Penny Cousineau-Levine’s “Faking Death” is considered by many to come closest to defining the characteristics of “Canadian” art; specifically the photographic arts but her conclusions can be applied to visual, performing and literary arts as well. She posits that the photographs she used for her study (all artistic photos by a select group of artists taken between 1950 and the 1990’s) are rarely about the referent… as she puts it, “a pipe in Canadian photography isn’t usually a pipe. It’s probably a crucifix”. This “dislocation” is at odds with straight American documentary photography, where the “truth” of the image is its most important characteristic.

The book, although academic in tone (indeed it was written in an attempt to describe to her university students the notion of a Canadian tradition of art), is a captivating read and draws many more fascinating conclusions. Once enlightened by her observations, you can’t help but see the characteristics she lays out in almost every piece of Canadian work.

This book is a MUST read for all Canadian artists and art lovers. It is available at McGill-Queen’s University Press. ~ Mark Walton

Read More
Saskatchewan: Uncommon Views
June 9, 2021

Saskatchewan: Uncommon Views, John Conway, 2005

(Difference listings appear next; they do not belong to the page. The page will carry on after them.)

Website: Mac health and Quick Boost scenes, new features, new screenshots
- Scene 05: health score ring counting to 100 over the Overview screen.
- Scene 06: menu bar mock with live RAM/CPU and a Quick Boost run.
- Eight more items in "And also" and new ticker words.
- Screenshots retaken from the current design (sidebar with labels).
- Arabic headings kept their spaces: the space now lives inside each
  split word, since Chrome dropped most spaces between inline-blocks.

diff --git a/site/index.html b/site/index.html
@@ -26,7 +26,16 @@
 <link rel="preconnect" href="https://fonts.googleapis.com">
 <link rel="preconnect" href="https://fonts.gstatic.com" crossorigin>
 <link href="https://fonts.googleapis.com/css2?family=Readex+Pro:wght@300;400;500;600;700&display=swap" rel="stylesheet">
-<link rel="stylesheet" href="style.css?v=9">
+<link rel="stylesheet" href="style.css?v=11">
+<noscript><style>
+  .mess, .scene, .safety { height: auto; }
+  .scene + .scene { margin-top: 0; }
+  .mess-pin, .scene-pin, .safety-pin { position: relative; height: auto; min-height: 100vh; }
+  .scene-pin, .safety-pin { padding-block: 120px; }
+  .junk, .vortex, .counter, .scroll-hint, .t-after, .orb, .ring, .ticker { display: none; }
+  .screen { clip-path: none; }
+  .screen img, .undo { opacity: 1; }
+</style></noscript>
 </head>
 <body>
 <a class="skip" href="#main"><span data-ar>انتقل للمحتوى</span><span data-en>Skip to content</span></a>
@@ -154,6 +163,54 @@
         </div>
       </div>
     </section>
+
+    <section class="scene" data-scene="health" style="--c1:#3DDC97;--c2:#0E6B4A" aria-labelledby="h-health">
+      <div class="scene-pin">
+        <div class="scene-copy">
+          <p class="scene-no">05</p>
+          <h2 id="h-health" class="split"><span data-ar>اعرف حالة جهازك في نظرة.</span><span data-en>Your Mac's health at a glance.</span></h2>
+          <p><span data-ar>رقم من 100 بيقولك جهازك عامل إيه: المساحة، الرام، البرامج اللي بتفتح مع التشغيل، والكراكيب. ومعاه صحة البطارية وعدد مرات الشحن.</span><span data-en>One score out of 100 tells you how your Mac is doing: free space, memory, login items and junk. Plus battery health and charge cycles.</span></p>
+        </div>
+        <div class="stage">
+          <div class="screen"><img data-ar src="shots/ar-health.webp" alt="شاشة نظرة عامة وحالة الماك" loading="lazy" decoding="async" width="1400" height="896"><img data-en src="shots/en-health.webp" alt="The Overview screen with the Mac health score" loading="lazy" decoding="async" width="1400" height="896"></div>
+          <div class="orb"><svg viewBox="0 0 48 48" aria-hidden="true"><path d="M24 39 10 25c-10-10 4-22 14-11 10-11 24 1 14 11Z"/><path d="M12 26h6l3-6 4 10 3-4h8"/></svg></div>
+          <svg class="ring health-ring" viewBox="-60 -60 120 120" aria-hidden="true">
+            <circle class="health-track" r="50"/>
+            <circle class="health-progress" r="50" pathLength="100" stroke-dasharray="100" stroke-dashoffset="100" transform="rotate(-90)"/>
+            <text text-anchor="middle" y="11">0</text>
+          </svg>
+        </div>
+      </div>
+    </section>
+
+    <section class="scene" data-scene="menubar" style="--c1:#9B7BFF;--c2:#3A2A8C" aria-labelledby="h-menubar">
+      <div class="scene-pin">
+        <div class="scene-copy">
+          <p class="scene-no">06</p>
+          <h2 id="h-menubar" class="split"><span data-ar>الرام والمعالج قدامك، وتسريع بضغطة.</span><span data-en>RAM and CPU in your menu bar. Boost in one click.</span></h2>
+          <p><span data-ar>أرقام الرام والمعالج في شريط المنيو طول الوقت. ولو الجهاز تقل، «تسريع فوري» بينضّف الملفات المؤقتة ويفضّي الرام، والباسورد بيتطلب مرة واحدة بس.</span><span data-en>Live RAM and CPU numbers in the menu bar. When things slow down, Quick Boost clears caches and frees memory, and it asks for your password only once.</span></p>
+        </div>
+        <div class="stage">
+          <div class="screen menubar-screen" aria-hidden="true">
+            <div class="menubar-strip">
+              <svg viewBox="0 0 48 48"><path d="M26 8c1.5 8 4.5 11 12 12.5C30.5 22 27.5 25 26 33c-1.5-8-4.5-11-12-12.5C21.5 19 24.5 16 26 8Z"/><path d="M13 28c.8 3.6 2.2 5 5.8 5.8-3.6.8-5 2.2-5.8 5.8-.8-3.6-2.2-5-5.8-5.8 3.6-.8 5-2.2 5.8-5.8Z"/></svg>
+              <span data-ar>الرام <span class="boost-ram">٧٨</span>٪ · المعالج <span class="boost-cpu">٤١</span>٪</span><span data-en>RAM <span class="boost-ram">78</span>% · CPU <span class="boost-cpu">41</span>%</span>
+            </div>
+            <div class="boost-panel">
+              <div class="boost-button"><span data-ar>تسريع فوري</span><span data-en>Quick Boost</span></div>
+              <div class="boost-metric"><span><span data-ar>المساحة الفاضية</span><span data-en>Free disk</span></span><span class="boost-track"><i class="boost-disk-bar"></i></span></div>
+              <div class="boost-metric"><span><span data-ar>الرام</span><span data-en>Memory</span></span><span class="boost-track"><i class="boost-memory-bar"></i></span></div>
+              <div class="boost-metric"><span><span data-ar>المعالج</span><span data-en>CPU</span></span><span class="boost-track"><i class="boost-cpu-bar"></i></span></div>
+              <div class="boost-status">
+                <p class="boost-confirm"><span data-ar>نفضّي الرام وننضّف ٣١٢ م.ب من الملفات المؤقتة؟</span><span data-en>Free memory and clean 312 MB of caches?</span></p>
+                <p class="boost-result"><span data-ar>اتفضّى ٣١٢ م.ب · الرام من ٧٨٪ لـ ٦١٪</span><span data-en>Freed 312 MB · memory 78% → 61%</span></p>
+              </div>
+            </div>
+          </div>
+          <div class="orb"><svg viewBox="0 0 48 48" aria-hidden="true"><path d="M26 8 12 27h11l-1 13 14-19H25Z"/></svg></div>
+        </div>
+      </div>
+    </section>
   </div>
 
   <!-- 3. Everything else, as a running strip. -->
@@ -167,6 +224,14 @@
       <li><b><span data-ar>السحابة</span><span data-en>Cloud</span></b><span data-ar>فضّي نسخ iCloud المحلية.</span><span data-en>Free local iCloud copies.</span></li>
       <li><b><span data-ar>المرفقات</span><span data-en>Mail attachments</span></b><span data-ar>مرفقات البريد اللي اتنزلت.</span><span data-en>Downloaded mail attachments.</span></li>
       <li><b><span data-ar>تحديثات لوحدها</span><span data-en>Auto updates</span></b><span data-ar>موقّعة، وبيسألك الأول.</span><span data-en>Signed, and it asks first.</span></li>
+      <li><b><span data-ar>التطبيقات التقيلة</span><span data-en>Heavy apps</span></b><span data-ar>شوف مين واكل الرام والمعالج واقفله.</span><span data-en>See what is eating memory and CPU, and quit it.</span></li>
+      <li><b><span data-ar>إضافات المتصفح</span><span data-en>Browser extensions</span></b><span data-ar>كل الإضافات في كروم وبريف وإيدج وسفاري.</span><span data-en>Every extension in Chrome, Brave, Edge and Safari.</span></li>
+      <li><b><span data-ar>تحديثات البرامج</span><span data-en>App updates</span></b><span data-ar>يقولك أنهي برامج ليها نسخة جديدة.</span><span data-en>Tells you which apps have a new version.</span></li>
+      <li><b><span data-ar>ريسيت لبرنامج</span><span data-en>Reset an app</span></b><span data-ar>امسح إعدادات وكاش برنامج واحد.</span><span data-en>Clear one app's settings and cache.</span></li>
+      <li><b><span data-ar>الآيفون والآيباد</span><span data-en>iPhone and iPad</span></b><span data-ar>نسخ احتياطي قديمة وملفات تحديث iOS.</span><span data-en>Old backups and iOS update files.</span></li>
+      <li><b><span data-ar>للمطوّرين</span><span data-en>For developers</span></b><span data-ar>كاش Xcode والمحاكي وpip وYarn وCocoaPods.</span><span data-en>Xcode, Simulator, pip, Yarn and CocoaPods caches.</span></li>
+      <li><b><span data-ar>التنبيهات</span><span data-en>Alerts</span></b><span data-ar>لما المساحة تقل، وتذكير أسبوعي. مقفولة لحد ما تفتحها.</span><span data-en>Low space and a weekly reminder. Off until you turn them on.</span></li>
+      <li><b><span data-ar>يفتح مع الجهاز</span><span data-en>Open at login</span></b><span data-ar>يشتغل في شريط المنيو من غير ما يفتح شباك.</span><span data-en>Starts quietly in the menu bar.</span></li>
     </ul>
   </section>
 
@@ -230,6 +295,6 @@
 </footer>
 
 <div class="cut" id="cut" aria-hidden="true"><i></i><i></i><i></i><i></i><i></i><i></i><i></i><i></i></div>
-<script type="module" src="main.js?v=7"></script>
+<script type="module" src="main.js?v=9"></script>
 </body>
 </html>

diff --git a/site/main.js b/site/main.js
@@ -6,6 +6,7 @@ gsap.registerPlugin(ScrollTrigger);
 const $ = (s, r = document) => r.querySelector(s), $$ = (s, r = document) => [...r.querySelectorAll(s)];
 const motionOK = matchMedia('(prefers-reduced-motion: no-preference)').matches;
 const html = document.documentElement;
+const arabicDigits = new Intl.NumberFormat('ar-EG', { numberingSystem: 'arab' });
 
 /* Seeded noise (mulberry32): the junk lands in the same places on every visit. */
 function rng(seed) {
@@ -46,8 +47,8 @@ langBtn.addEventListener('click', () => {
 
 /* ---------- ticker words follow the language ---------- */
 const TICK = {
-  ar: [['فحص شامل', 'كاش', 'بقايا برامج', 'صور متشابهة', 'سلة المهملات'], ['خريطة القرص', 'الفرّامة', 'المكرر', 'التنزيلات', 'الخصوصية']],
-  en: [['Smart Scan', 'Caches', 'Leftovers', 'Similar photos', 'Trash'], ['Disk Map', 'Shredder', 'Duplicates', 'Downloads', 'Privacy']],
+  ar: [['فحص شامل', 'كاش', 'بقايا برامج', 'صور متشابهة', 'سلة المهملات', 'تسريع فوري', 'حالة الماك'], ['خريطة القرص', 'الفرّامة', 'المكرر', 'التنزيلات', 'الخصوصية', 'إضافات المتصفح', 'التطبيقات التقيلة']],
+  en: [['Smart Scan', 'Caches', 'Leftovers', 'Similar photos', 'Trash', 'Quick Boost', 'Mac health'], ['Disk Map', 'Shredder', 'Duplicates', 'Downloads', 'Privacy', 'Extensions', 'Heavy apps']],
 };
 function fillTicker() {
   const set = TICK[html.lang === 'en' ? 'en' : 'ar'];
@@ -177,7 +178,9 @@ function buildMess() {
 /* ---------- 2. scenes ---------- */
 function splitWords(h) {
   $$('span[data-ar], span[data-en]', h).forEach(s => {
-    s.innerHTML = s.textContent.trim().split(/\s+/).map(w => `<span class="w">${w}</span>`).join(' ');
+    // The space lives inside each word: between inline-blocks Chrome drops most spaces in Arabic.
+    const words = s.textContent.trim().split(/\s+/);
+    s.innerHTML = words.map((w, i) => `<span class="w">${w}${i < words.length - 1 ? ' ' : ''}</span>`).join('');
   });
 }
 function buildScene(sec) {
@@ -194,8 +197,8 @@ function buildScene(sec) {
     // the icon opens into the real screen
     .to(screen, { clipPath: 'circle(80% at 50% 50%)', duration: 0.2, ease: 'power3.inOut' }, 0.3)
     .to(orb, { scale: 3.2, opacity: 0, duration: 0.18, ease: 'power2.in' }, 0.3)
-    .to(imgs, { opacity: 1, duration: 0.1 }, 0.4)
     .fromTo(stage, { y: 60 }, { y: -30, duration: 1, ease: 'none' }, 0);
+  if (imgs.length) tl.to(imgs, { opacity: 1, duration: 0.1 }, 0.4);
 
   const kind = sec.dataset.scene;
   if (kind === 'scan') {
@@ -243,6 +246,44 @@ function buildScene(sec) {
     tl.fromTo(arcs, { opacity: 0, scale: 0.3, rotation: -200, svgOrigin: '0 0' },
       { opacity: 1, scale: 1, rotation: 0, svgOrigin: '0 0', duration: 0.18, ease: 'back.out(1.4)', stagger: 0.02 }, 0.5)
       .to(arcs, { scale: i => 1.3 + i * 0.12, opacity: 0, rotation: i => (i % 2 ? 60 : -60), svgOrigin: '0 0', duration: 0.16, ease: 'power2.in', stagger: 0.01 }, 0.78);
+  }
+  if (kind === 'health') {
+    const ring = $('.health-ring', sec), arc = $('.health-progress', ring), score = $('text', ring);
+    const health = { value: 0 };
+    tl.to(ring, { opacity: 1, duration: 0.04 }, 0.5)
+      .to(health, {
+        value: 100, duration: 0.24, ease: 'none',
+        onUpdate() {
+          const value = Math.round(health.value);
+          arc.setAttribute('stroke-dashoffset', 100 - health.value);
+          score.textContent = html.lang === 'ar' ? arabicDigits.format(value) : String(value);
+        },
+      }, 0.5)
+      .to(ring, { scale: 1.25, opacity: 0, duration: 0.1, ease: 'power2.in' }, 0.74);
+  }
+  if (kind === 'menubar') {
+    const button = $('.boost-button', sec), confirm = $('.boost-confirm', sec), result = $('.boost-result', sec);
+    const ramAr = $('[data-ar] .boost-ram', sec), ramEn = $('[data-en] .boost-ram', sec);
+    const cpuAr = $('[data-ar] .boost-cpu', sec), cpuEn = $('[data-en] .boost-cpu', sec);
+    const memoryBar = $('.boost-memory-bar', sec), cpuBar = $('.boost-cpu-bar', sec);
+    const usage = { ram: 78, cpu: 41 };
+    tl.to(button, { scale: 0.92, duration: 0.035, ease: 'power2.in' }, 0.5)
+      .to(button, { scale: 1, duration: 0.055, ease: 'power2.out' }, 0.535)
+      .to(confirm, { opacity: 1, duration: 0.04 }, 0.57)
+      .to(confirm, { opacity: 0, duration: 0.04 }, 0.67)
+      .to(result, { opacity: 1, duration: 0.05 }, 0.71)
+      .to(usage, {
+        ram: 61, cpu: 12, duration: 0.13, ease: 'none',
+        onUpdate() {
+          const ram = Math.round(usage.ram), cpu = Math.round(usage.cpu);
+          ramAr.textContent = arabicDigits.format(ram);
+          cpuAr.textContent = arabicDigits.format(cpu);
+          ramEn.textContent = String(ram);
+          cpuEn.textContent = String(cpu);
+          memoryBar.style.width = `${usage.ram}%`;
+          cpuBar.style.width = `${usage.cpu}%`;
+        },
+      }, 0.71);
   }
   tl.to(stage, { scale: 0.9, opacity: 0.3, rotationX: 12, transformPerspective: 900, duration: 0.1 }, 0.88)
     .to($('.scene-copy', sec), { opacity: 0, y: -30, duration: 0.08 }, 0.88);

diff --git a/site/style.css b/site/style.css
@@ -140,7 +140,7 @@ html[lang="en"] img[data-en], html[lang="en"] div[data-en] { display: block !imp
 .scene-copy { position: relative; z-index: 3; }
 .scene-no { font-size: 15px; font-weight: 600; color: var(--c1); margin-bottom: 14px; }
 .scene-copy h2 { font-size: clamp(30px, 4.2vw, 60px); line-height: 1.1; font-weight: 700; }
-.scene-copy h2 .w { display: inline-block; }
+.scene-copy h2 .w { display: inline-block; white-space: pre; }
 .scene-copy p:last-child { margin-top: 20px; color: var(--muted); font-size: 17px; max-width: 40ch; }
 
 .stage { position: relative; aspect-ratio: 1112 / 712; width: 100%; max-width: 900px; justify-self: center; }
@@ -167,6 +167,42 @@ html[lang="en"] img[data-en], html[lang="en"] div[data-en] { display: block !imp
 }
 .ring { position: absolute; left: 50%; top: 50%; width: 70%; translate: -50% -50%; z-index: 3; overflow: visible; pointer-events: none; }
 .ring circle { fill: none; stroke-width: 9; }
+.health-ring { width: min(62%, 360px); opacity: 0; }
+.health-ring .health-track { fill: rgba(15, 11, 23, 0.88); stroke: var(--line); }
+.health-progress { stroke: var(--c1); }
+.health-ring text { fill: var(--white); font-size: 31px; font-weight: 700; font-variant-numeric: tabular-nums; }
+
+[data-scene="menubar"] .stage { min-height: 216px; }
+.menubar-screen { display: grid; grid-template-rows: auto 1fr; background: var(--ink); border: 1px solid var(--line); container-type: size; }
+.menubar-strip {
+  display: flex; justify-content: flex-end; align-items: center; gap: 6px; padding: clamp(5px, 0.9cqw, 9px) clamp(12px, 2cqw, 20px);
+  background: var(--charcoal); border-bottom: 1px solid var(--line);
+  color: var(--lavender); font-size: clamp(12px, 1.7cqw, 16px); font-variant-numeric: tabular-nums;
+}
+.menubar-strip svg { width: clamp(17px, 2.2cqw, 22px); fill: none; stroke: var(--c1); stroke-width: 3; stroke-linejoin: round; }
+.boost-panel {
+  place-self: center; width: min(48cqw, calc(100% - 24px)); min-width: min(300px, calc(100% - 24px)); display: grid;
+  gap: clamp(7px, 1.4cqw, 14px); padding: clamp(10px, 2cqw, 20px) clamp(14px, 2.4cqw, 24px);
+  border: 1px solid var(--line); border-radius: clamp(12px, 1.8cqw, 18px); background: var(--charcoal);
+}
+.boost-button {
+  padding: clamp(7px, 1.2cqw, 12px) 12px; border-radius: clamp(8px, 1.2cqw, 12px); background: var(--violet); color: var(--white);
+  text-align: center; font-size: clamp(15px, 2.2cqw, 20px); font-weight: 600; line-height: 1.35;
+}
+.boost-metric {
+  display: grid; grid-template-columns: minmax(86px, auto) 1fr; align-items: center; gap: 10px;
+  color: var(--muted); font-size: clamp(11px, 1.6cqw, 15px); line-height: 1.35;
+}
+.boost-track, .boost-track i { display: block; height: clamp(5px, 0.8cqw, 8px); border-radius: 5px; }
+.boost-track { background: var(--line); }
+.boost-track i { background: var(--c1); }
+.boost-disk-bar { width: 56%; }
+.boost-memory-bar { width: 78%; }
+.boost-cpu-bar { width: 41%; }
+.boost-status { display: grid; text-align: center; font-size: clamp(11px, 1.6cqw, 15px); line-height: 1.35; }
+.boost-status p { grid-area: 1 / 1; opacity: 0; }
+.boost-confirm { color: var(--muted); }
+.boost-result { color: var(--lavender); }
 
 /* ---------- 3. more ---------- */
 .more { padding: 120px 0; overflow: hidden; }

Full disclosure: I know John Conway, as our tenures in ‘next year’s country’ of Saskatchewan overlapped, and I obtained a copy of Uncommon Views when it first came out. Saskatchewan visual culture is rife with stereotypical landscapes, but Conway offered something different, whether it be the vibrant variety of colours or the almost irreverently morose tone. Conway would leave Saskatchewan for B.C. not long after this book was published, and I would depart ten years later, so in some ways Uncommon Views is a memento, or perhaps a memento mori. John’s words resonate with me: ‘Collectively, the photographs tell something of the story of this place that was my home for much of my adult life. Themes from this story of Saskatchewan are: Promise, Survival, Sentimentality, New Jerusalem, Quirky, and Quietus.’

Accompanying texts from Sharon Butala, David Carpenter and Helen Marzolf all offer a considered response to Conway’s images, by writers who understand that “the plain is a metaphysical landscape…where there is almost nothing to see, there [one] sees the most.” (Wright Morris)

Originally published by the University of Alberta Press (a prophet is without honour in their own country, ahem, as ironically the year of publication was Saskatchewan’s centennial year), Uncommon Views is now out of print, but copies can be purchased from the artist. ~ Bart Gazzola

Read More
Untitled, from Joe Martz’s Underpass series
July 15, 2021

Waterloo Ontario based photographer and graphic designer Joe Martz has a strong eye for the architectural. His ability to capture the beauty in the details and structure of buildings and infrastructure we barely notice as we walk by them is powerful. One cannot help but begin to seek them out on one’s own after seeing his work.

A member of the foto:RE collective, Joe seeks the “strong lines, patterns and symetry” of a subject and often tries to find an “abstract perspective to present a different view”.

Joe’s work can be found on Instgram @joemartz and at joemartz.com – Mark Walton

Read More
Gabrielle de Montmollin | Weird Baby World
August 13, 2021

Gabrielle de Montmollin’s installation Weird Baby World is both engaging and eerie, employing iconography that is evocative and somewhat unsettling. Bart Gazzola offers a response to this street level exhibition, on display at Niagara Artists Centre (NAC) in St. Catharines.

Read More